This is well captured in the "The India Report". In the seventies, the corporate world as well as many NGOs began to receive its first set of design graduates. They faced many challenges, as the nascent economy had no place or understanding as to how to make use of designers and design methodologies. During this era in particular the term economic development was critically rethought due to its latent relationship with social justice. Thus many Western models of design methodologies came to be questioned, as the eco-systems were incredibly different. This is the time period, which began the movement for Design to participate in "Real World " issues, using appropriate technologies and the birth of the "Barefoot Designer".
As only Government-sponsored industries were doing well before the 1990's. This coupled with the fact that private industries were still working within the domain of the "license raj”, made for an extremely inflexible framework for the profession of design, even though the opportunities were many.
An open market:
The new government with P.V Narasimha Rao and Manmohan Singh spearheading the liberalization brought forth ample socio-economic reforms and the initiation of many smaller Indian industries and ultimately an open market in a global sense.
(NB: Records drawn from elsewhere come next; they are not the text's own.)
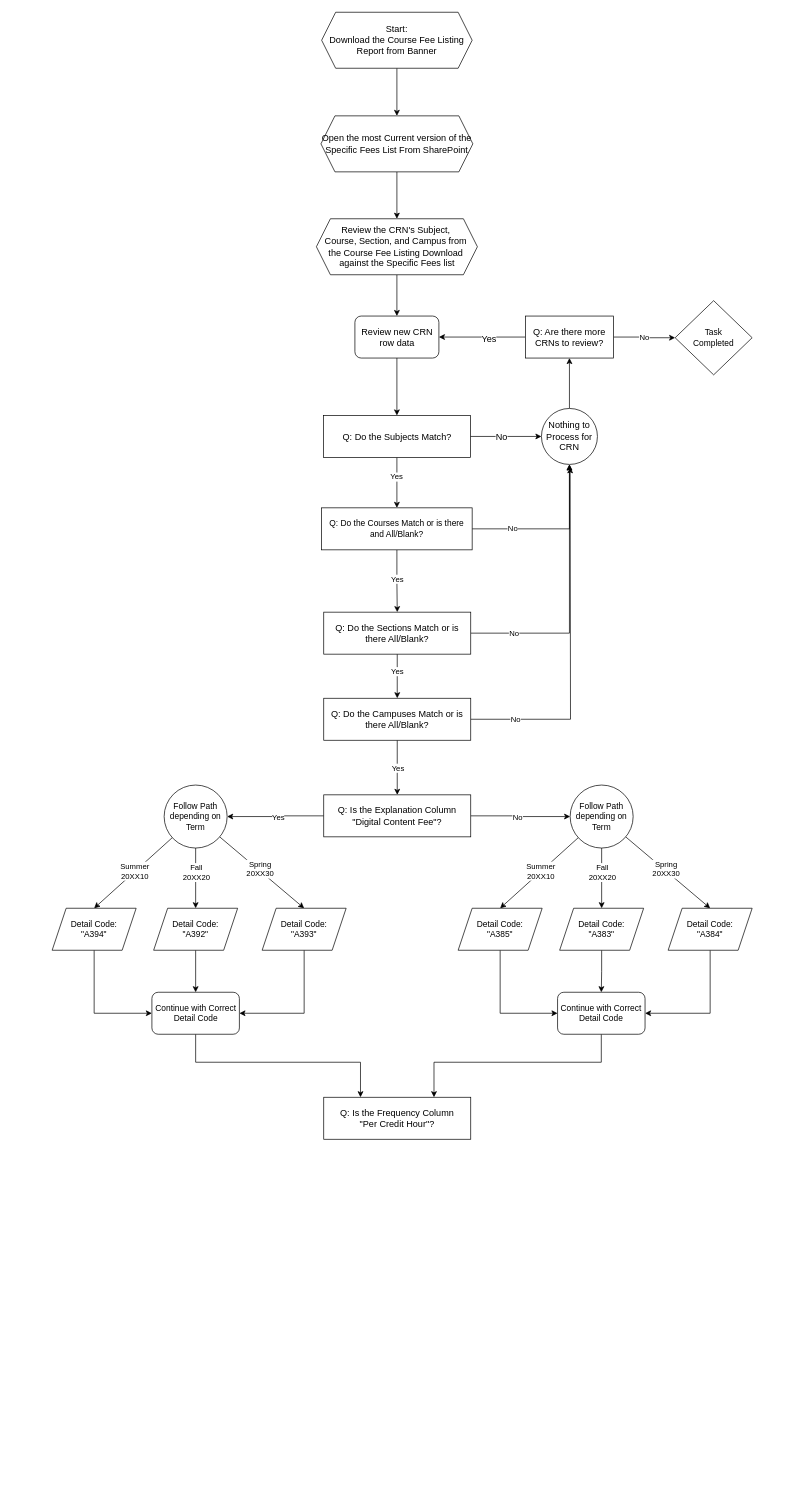
JoshuaKosakowsky/FRCC_jk keeps this draw.io diagram as Diagrams/Rate Table - Fees.drawio. Above is the earlier version. Source tidied: cells renumbered, new cells numbered last; positions are measured from the earlier drawing's top-left corner, leaving out a move shared by most shapes. Both pictures are drawn from the tidied source at 70%, with x=0, y=0 at pixel (52, 12).
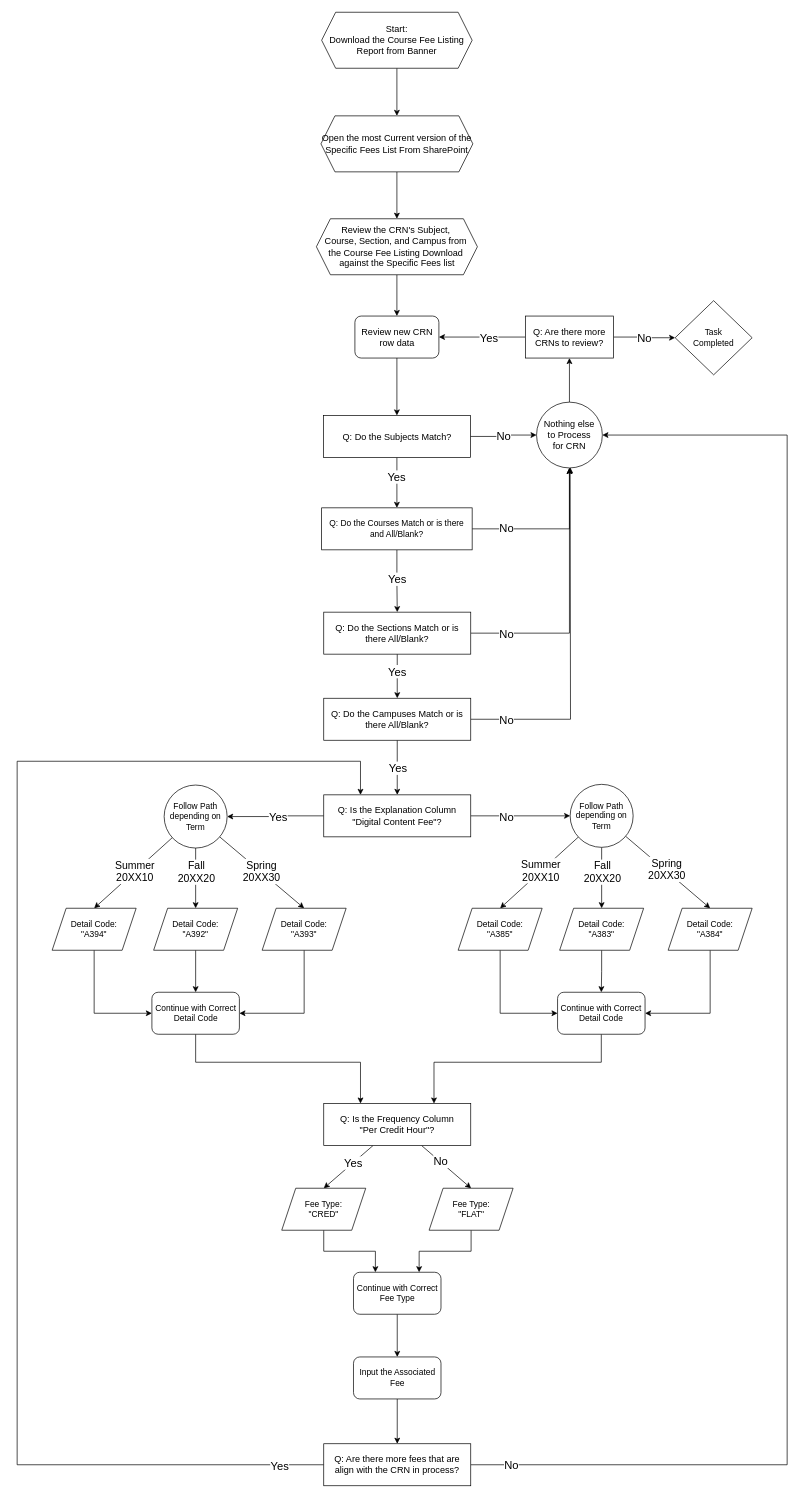
The same page after the edit.

Unchanged cells that the change refers to:
```xml
<mxCell id="2" style="edgeStyle=orthogonalEdgeStyle;rounded=0;jettySize=auto;html=1;entryX=0;entryY=0.5;entryDx=0;entryDy=0;fontSize=13;" parent="1" edge="1" source="6" target="16">
  <mxGeometry relative="1" as="geometry" />
</mxCell>
<mxCell id="4" style="edgeStyle=orthogonalEdgeStyle;rounded=0;jettySize=auto;html=1;entryX=0.5;entryY=0;entryDx=0;entryDy=0;" parent="1" edge="1" source="6" target="26">
  <mxGeometry relative="1" as="geometry" />
</mxCell>
<mxCell id="17" style="edgeStyle=orthogonalEdgeStyle;rounded=0;jettySize=auto;html=1;entryX=1;entryY=0.5;entryDx=0;entryDy=0;fontSize=13;" parent="1" edge="1" source="20" target="14">
  <mxGeometry relative="1" as="geometry" />
</mxCell>
<mxCell id="20" value="Q: Are there more CRNs to review?" style="rounded=0;whiteSpace=wrap;html=1;fontSize=13;" parent="1" vertex="1">
  <mxGeometry x="676" y="434" width="126" height="60" as="geometry" />
</mxCell>
<mxCell id="21" value="Task&lt;div&gt;Completed&lt;/div&gt;" style="rhombus;whiteSpace=wrap;html=1;" parent="1" vertex="1">
  <mxGeometry x="890" y="412" width="110" height="106" as="geometry" />
</mxCell>
<mxCell id="22" style="edgeStyle=orthogonalEdgeStyle;rounded=0;jettySize=auto;html=1;entryX=0.5;entryY=0;entryDx=0;entryDy=0;" parent="1" edge="1" source="26" target="31">
  <mxGeometry relative="1" as="geometry" />
</mxCell>
<mxCell id="24" style="edgeStyle=orthogonalEdgeStyle;rounded=0;jettySize=auto;html=1;entryX=0.5;entryY=1;entryDx=0;entryDy=0;" parent="1" edge="1" source="26" target="16">
  <mxGeometry relative="1" as="geometry" />
</mxCell>
<mxCell id="27" style="edgeStyle=orthogonalEdgeStyle;rounded=0;jettySize=auto;html=1;entryX=0.5;entryY=1;entryDx=0;entryDy=0;" parent="1" edge="1" source="31" target="16">
  <mxGeometry relative="1" as="geometry" />
</mxCell>
<mxCell id="29" style="edgeStyle=orthogonalEdgeStyle;rounded=0;jettySize=auto;html=1;entryX=0.5;entryY=0;entryDx=0;entryDy=0;" parent="1" edge="1" source="31" target="36">
  <mxGeometry relative="1" as="geometry" />
</mxCell>
<mxCell id="32" style="edgeStyle=orthogonalEdgeStyle;rounded=0;jettySize=auto;html=1;" parent="1" edge="1" source="36">
  <mxGeometry relative="1" as="geometry">
    <mxPoint x="740" y="650" as="targetPoint" />
  </mxGeometry>
</mxCell>
<mxCell id="34" style="edgeStyle=orthogonalEdgeStyle;rounded=0;jettySize=auto;html=1;entryX=0.5;entryY=0;entryDx=0;entryDy=0;" parent="1" edge="1" source="36" target="41">
  <mxGeometry relative="1" as="geometry" />
</mxCell>
<mxCell id="37" style="edgeStyle=orthogonalEdgeStyle;rounded=0;jettySize=auto;html=1;entryX=1;entryY=0.5;entryDx=0;entryDy=0;" parent="1" edge="1" source="41" target="48">
  <mxGeometry relative="1" as="geometry" />
</mxCell>
<mxCell id="39" style="edgeStyle=orthogonalEdgeStyle;rounded=0;jettySize=auto;html=1;entryX=0;entryY=0.5;entryDx=0;entryDy=0;" parent="1" edge="1" source="41" target="61">
  <mxGeometry relative="1" as="geometry" />
</mxCell>
<mxCell id="41" value="Q: Is the Explanation Column&lt;div&gt;&quot;Digital Content Fee&quot;?&lt;/div&gt;" style="rounded=0;whiteSpace=wrap;html=1;fontSize=13;" parent="1" vertex="1">
  <mxGeometry x="388" y="1118" width="210" height="60" as="geometry" />
</mxCell>
<mxCell id="42" style="rounded=0;jettySize=auto;html=1;entryX=0.5;entryY=0;entryDx=0;entryDy=0;" parent="1" edge="1" source="48" target="50">
  <mxGeometry relative="1" as="geometry" />
</mxCell>
<mxCell id="44" style="rounded=0;jettySize=auto;html=1;entryX=0.5;entryY=0;entryDx=0;entryDy=0;" parent="1" edge="1" source="48" target="54">
  <mxGeometry relative="1" as="geometry" />
</mxCell>
<mxCell id="46" style="edgeStyle=orthogonalEdgeStyle;rounded=0;jettySize=auto;html=1;entryX=0.5;entryY=0;entryDx=0;entryDy=0;" parent="1" edge="1" source="48" target="52">
  <mxGeometry relative="1" as="geometry" />
</mxCell>
<mxCell id="55" style="rounded=0;jettySize=auto;html=1;entryX=0.5;entryY=0;entryDx=0;entryDy=0;" parent="1" edge="1" source="61" target="63">
  <mxGeometry relative="1" as="geometry" />
</mxCell>
<mxCell id="57" style="rounded=0;jettySize=auto;html=1;entryX=0.5;entryY=0;entryDx=0;entryDy=0;" parent="1" edge="1" source="61" target="67">
  <mxGeometry relative="1" as="geometry" />
</mxCell>
<mxCell id="59" style="edgeStyle=orthogonalEdgeStyle;rounded=0;jettySize=auto;html=1;entryX=0.5;entryY=0;entryDx=0;entryDy=0;" parent="1" edge="1" source="61" target="65">
  <mxGeometry relative="1" as="geometry" />
</mxCell>
```

Diff of the diagram source:
```diff
@@
-    <mxCell id="3" value="No" style="edgeLabel;html=1;align=center;verticalAlign=middle;fontSize=13;" parent="2" vertex="1">
-      <mxGeometry x="-0.14" y="1" relative="1" as="geometry" />
+    <mxCell id="3" value="No" style="edgeLabel;html=1;align=center;verticalAlign=middle;fontSize=16;" parent="2" vertex="1">
+      <mxGeometry x="-0.14" y="1" relative="1" as="geometry">
+        <mxPoint x="6" as="offset" />
+      </mxGeometry>
     </mxCell>
@@
-    <mxCell id="5" value="Yes" style="edgeLabel;html=1;align=center;verticalAlign=middle;" parent="4" vertex="1">
+    <mxCell id="5" value="Yes" style="edgeLabel;html=1;align=center;verticalAlign=middle;fontSize=16;" parent="4" vertex="1">
       <mxGeometry x="-0.26" y="2" relative="1" as="geometry">
         <mxPoint x="-3" as="offset" />
       </mxGeometry>
     </mxCell>
@@
-    <mxCell id="16" value="Nothing to Process for CRN" style="ellipse;whiteSpace=wrap;html=1;fontSize=13;" parent="1" vertex="1">
-      <mxGeometry x="699" y="566" width="80" height="80" as="geometry" />
+    <mxCell id="16" value="Nothing else&lt;div&gt;&lt;span style=&quot;background-color: transparent; color: light-dark(rgb(0, 0, 0), rgb(255, 255, 255));&quot;&gt;to Process&lt;/span&gt;&lt;/div&gt;&lt;div&gt;&lt;span style=&quot;background-color: transparent; color: light-dark(rgb(0, 0, 0), rgb(255, 255, 255));&quot;&gt;for CRN&lt;/span&gt;&lt;/div&gt;" style="ellipse;whiteSpace=wrap;html=1;fontSize=13;" parent="1" vertex="1">
+      <mxGeometry x="692" y="557" width="94" height="94" as="geometry" />
     </mxCell>
@@
-    <mxCell id="18" value="Yes" style="edgeLabel;html=1;align=center;verticalAlign=middle;fontSize=13;" parent="17" vertex="1">
+    <mxCell id="18" value="Yes" style="edgeLabel;html=1;align=center;verticalAlign=middle;fontSize=16;" parent="17" vertex="1">
       <mxGeometry x="-0.14" y="5" relative="1" as="geometry">
         <mxPoint y="-4" as="offset" />
       </mxGeometry>
     </mxCell>
-    <mxCell id="19" value="No" style="edgeStyle=orthogonalEdgeStyle;rounded=0;jettySize=auto;html=1;" parent="1" edge="1" source="20" target="21">
+    <mxCell id="19" value="No" style="edgeStyle=orthogonalEdgeStyle;rounded=0;jettySize=auto;html=1;fontSize=16;" parent="1" edge="1" source="20" target="21">
       <mxGeometry relative="1" as="geometry" />
     </mxCell>
@@
-    <mxCell id="23" value="Yes" style="edgeLabel;html=1;align=center;verticalAlign=middle;" parent="22" vertex="1">
+    <mxCell id="23" value="Yes" style="edgeLabel;html=1;align=center;verticalAlign=middle;fontSize=16;" parent="22" vertex="1">
       <mxGeometry x="-0.08" y="4" relative="1" as="geometry">
         <mxPoint x="-4" as="offset" />
       </mxGeometry>
     </mxCell>
@@
-    <mxCell id="25" value="No" style="edgeLabel;html=1;align=center;verticalAlign=middle;" parent="24" vertex="1">
+    <mxCell id="25" value="No" style="edgeLabel;html=1;align=center;verticalAlign=middle;fontSize=16;" parent="24" vertex="1">
       <mxGeometry x="-0.28" y="2" relative="1" as="geometry">
-        <mxPoint x="-26" as="offset" />
+        <mxPoint x="-33" as="offset" />
       </mxGeometry>
     </mxCell>
@@
-    <mxCell id="28" value="No" style="edgeLabel;html=1;align=center;verticalAlign=middle;" parent="27" vertex="1">
+    <mxCell id="28" value="No" style="edgeLabel;html=1;align=center;verticalAlign=middle;fontSize=16;" parent="27" vertex="1">
       <mxGeometry x="-0.79" y="-1" relative="1" as="geometry">
-        <mxPoint x="21" y="-1" as="offset" />
+        <mxPoint x="10" y="-1" as="offset" />
       </mxGeometry>
     </mxCell>
@@
-    <mxCell id="30" value="Yes" style="edgeLabel;html=1;align=center;verticalAlign=middle;" parent="29" vertex="1">
+    <mxCell id="30" value="Yes" style="edgeLabel;html=1;align=center;verticalAlign=middle;fontSize=16;" parent="29" vertex="1">
       <mxGeometry x="-0.24" y="-1" relative="1" as="geometry" />
     </mxCell>
@@
-    <mxCell id="33" value="No" style="edgeLabel;html=1;align=center;verticalAlign=middle;" parent="32" vertex="1">
+    <mxCell id="33" value="No" style="edgeLabel;html=1;align=center;verticalAlign=middle;fontSize=16;" parent="32" vertex="1">
       <mxGeometry x="-0.75" y="-3" relative="1" as="geometry">
-        <mxPoint y="-3" as="offset" />
+        <mxPoint x="-13" y="-3" as="offset" />
       </mxGeometry>
     </mxCell>
@@
-    <mxCell id="35" value="Yes" style="edgeLabel;html=1;align=center;verticalAlign=middle;" parent="34" vertex="1">
+    <mxCell id="35" value="Yes" style="edgeLabel;html=1;align=center;verticalAlign=middle;fontSize=16;" parent="34" vertex="1">
       <mxGeometry x="0.01" y="3" relative="1" as="geometry">
         <mxPoint x="-3" as="offset" />
       </mxGeometry>
     </mxCell>
@@
-    <mxCell id="38" value="Yes" style="edgeLabel;html=1;align=center;verticalAlign=middle;" parent="37" vertex="1">
+    <mxCell id="38" value="Yes" style="edgeLabel;html=1;align=center;verticalAlign=middle;fontSize=16;" parent="37" vertex="1">
       <mxGeometry x="-0.07" y="7" relative="1" as="geometry">
         <mxPoint x="-1" y="-6" as="offset" />
       </mxGeometry>
     </mxCell>
@@
-    <mxCell id="40" value="No" style="edgeLabel;html=1;align=center;verticalAlign=middle;" parent="39" vertex="1">
+    <mxCell id="40" value="No" style="edgeLabel;html=1;align=center;verticalAlign=middle;fontSize=16;" parent="39" vertex="1">
       <mxGeometry x="-0.08" y="-4" relative="1" as="geometry">
-        <mxPoint y="-3" as="offset" />
+        <mxPoint x="-15" y="-3" as="offset" />
       </mxGeometry>
     </mxCell>
@@
-    <mxCell id="43" value="Summer&lt;div&gt;20XX10&lt;/div&gt;" style="edgeLabel;html=1;align=center;verticalAlign=middle;" parent="42" vertex="1">
+    <mxCell id="43" value="Summer&lt;div&gt;20XX10&lt;/div&gt;" style="edgeLabel;html=1;align=center;verticalAlign=middle;fontSize=15;" parent="42" vertex="1">
       <mxGeometry x="0.21" relative="1" as="geometry">
         <mxPoint x="13" y="-14" as="offset" />
       </mxGeometry>
     </mxCell>
@@
-    <mxCell id="45" value="Spring&lt;div&gt;20XX30&lt;/div&gt;" style="edgeLabel;html=1;align=center;verticalAlign=middle;" parent="44" vertex="1">
+    <mxCell id="45" value="Spring&lt;div&gt;20XX30&lt;/div&gt;" style="edgeLabel;html=1;align=center;verticalAlign=middle;fontSize=15;" parent="44" vertex="1">
       <mxGeometry x="-0.19" y="4" relative="1" as="geometry">
-        <mxPoint x="6" y="7" as="offset" />
+        <mxPoint x="8" y="10" as="offset" />
       </mxGeometry>
     </mxCell>
@@
-    <mxCell id="47" value="Fall&lt;div&gt;20XX20&lt;/div&gt;" style="edgeLabel;html=1;align=center;verticalAlign=middle;" parent="46" vertex="1">
+    <mxCell id="47" value="Fall&lt;div&gt;20XX20&lt;/div&gt;" style="edgeLabel;html=1;align=center;verticalAlign=middle;fontSize=15;" parent="46" vertex="1">
       <mxGeometry x="-0.1" relative="1" as="geometry">
-        <mxPoint y="-5" as="offset" />
+        <mxPoint y="-6" as="offset" />
       </mxGeometry>
     </mxCell>
@@
-    <mxCell id="56" value="Summer&lt;div&gt;20XX10&lt;/div&gt;" style="edgeLabel;html=1;align=center;verticalAlign=middle;" parent="55" vertex="1">
+    <mxCell id="56" value="Summer&lt;div&gt;20XX10&lt;/div&gt;" style="edgeLabel;html=1;align=center;verticalAlign=middle;fontSize=15;" parent="55" vertex="1">
       <mxGeometry x="0.21" relative="1" as="geometry">
         <mxPoint x="13" y="-14" as="offset" />
       </mxGeometry>
     </mxCell>
@@
-    <mxCell id="58" value="Spring&lt;div&gt;20XX30&lt;/div&gt;" style="edgeLabel;html=1;align=center;verticalAlign=middle;" parent="57" vertex="1">
+    <mxCell id="58" value="Spring&lt;div&gt;20XX30&lt;/div&gt;" style="edgeLabel;html=1;align=center;verticalAlign=middle;fontSize=15;" parent="57" vertex="1">
       <mxGeometry x="-0.19" y="4" relative="1" as="geometry">
-        <mxPoint x="6" y="7" as="offset" />
+        <mxPoint x="7" y="8" as="offset" />
       </mxGeometry>
     </mxCell>
@@
-    <mxCell id="60" value="Fall&lt;div&gt;20XX20&lt;/div&gt;" style="edgeLabel;html=1;align=center;verticalAlign=middle;" parent="59" vertex="1">
+    <mxCell id="60" value="Fall&lt;div&gt;20XX20&lt;/div&gt;" style="edgeLabel;html=1;align=center;verticalAlign=middle;fontSize=15;" parent="59" vertex="1">
       <mxGeometry x="-0.1" relative="1" as="geometry">
         <mxPoint y="-5" as="offset" />
       </mxGeometry>
     </mxCell>
     <mxCell id="61" value="Follow Path depending on Term" style="ellipse;whiteSpace=wrap;html=1;" parent="1" vertex="1">
-      <mxGeometry x="740" y="1104" width="90" height="90" as="geometry" />
+      <mxGeometry x="740" y="1103" width="90" height="90" as="geometry" />
     </mxCell>
@@
+    <mxCell id="73" style="rounded=0;jettySize=auto;html=1;entryX=0.5;entryY=0;entryDx=0;entryDy=0;" parent="1" edge="1" source="72" target="78">
+      <mxGeometry relative="1" as="geometry" />
+    </mxCell>
+    <mxCell id="74" value="No" style="edgeLabel;html=1;align=center;verticalAlign=middle;fontSize=16;" parent="73" vertex="1">
+      <mxGeometry x="-0.24" relative="1" as="geometry" />
+    </mxCell>
+    <mxCell id="75" style="rounded=0;jettySize=auto;html=1;entryX=0.5;entryY=0;entryDx=0;entryDy=0;" parent="1" edge="1" source="72" target="80">
+      <mxGeometry relative="1" as="geometry" />
+    </mxCell>
+    <mxCell id="76" value="Yes" style="edgeLabel;html=1;align=center;verticalAlign=middle;fontSize=16;" parent="75" vertex="1">
+      <mxGeometry x="-0.26" y="1" relative="1" as="geometry">
+        <mxPoint x="-4" y="1" as="offset" />
+      </mxGeometry>
+    </mxCell>
     <mxCell id="72" value="Q: Is the Frequency Column&lt;div&gt;&quot;Per Credit Hour&quot;?&lt;/div&gt;" style="rounded=0;whiteSpace=wrap;html=1;fontSize=13;" parent="1" vertex="1">
-      <mxGeometry x="388" y="1550" width="210" height="60" as="geometry" />
+      <mxGeometry x="388" y="1559" width="210" height="60" as="geometry" />
     </mxCell>
+    <mxCell id="77" style="edgeStyle=orthogonalEdgeStyle;rounded=0;jettySize=auto;html=1;entryX=0.75;entryY=0;entryDx=0;entryDy=0;" parent="1" edge="1" source="78" target="82">
+      <mxGeometry relative="1" as="geometry" />
+    </mxCell>
+    <mxCell id="78" value="Fee Type:&lt;div&gt;&quot;FLAT&quot;&lt;/div&gt;" style="shape=parallelogram;perimeter=parallelogramPerimeter;whiteSpace=wrap;html=1;fixedSize=1;" parent="1" vertex="1">
+      <mxGeometry x="538.5" y="1680" width="120" height="60" as="geometry" />
+    </mxCell>
+    <mxCell id="79" style="edgeStyle=orthogonalEdgeStyle;rounded=0;jettySize=auto;html=1;entryX=0.25;entryY=0;entryDx=0;entryDy=0;" parent="1" edge="1" source="80" target="82">
+      <mxGeometry relative="1" as="geometry" />
+    </mxCell>
+    <mxCell id="80" value="Fee Type:&lt;div&gt;&quot;CRED&quot;&lt;/div&gt;" style="shape=parallelogram;perimeter=parallelogramPerimeter;whiteSpace=wrap;html=1;fixedSize=1;" parent="1" vertex="1">
+      <mxGeometry x="328" y="1680" width="120" height="60" as="geometry" />
+    </mxCell>
+    <mxCell id="81" style="edgeStyle=orthogonalEdgeStyle;rounded=0;jettySize=auto;html=1;entryX=0.5;entryY=0;entryDx=0;entryDy=0;" parent="1" edge="1" source="82" target="84">
+      <mxGeometry relative="1" as="geometry" />
+    </mxCell>
+    <mxCell id="82" value="Continue with Correct Fee Type" style="rounded=1;whiteSpace=wrap;html=1;" parent="1" vertex="1">
+      <mxGeometry x="430.5" y="1800" width="125" height="60" as="geometry" />
+    </mxCell>
+    <mxCell id="83" style="edgeStyle=orthogonalEdgeStyle;rounded=0;jettySize=auto;html=1;" parent="1" edge="1" source="84" target="89">
+      <mxGeometry relative="1" as="geometry" />
+    </mxCell>
+    <mxCell id="84" value="Input the Associated Fee" style="rounded=1;whiteSpace=wrap;html=1;" parent="1" vertex="1">
+      <mxGeometry x="430.5" y="1921" width="125" height="60" as="geometry" />
+    </mxCell>
+    <mxCell id="85" style="edgeStyle=orthogonalEdgeStyle;rounded=0;jettySize=auto;html=1;entryX=0.25;entryY=0;entryDx=0;entryDy=0;" parent="1" edge="1" source="89" target="41">
+      <mxGeometry relative="1" as="geometry">
+        <Array as="points">
+          <mxPoint x="-50" y="2075" />
+          <mxPoint x="-50" y="1070" />
+          <mxPoint x="440" y="1070" />
+        </Array>
+      </mxGeometry>
+    </mxCell>
+    <mxCell id="86" value="Yes" style="edgeLabel;html=1;align=center;verticalAlign=middle;fontSize=16;" parent="85" vertex="1">
+      <mxGeometry x="-0.82" y="3" relative="1" as="geometry">
+        <mxPoint x="114" y="-2" as="offset" />
+      </mxGeometry>
+    </mxCell>
+    <mxCell id="87" style="edgeStyle=orthogonalEdgeStyle;rounded=0;jettySize=auto;html=1;entryX=1;entryY=0.5;entryDx=0;entryDy=0;" parent="1" edge="1" source="89" target="16">
+      <mxGeometry relative="1" as="geometry">
+        <Array as="points">
+          <mxPoint x="1050" y="2075" />
+          <mxPoint x="1050" y="604" />
+        </Array>
+      </mxGeometry>
+    </mxCell>
+    <mxCell id="88" value="No" style="edgeLabel;html=1;align=center;verticalAlign=middle;fontSize=16;" parent="87" vertex="1">
+      <mxGeometry x="-0.92" y="-6" relative="1" as="geometry">
+        <mxPoint x="-30" y="-7" as="offset" />
+      </mxGeometry>
+    </mxCell>
+    <mxCell id="89" value="Q: Are there more fees that are align with the CRN in process?" style="rounded=0;whiteSpace=wrap;html=1;fontSize=13;" parent="1" vertex="1">
+      <mxGeometry x="388" y="2045" width="210" height="60" as="geometry" />
+    </mxCell>
```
For the first time, an effort was made to catch up with the technologically advanced countries, efforts gave rise to a boost in homegrown technologies, with international standards and competitors in mind. The moment corporate sectors began recognizing the capabilities of a designer; a shift began, where design was intervening in hi-tech areas and not just the grassroots level.
In an open market, a number of Indian companies went head-on with equally equipped competitors. Success stories are few and far between. Even more obscure are products that are essentially Indian by design and that which succeeded in the market and sufficiently so to have an impact in day-to-day life.
With the advent of the PCs and the Internet, small design firms began emerging handling projects focusing on product concept, production and marketing. The networking that was done was both national and international. Recent advances through digitization allowed for really low manpower and yet high output, albeit India still has a lot to catch up in terms of a gap in prototyping technologies.
A Global sense:
With the beginning of integrated devices, the definition of product design has evolved as tangible products are becoming more and more like information processors. Thus the emergence of smart devices has led to more ancillary branches like interaction and user experience design, which in essence still have origins in product design. Due to the prevalence of two different extremes, the global village versus the real village, the practice of design is also becoming slowly dual in nature. Where one impacts aggressively with a non-culture specific agenda and the other deals with issues, such as limited access to new technologies, lack of infrastructure and wherewithal for a smooth transition from- local to a global village.
An excerpt from Prof H. Kumar Vyas would be apt for the reader regarding the evolution and revolutions that have moulded Indian Product Design:
" In the final analysis, the days when industrial design could be looked at in splendid isolation as a singular and internationally common phenomenon, are long past. The history of a people's culture and their socio-political aspirations have acquired the same importance for the designer as the factors of economic development and technology transfer. Once this is accepted as the premise, a whole new world of design challenges must open up, particularly in economically disadvantaged nations.
The future of the industrial design profession, and the education of industrial designers-in India and in other countries in a similar situation largely depends on how these challenges are met. As the trend indicates, industry and the government have begun to show unmistakable awareness of the designers' roles in all three levels of production."
As seen in The Designer and the Socio-Technology of Small Production
Author(s): H. Kumar Vyas
Source: Journal of Design History, Vol. 4, No. 3 (1991), pp. 187-210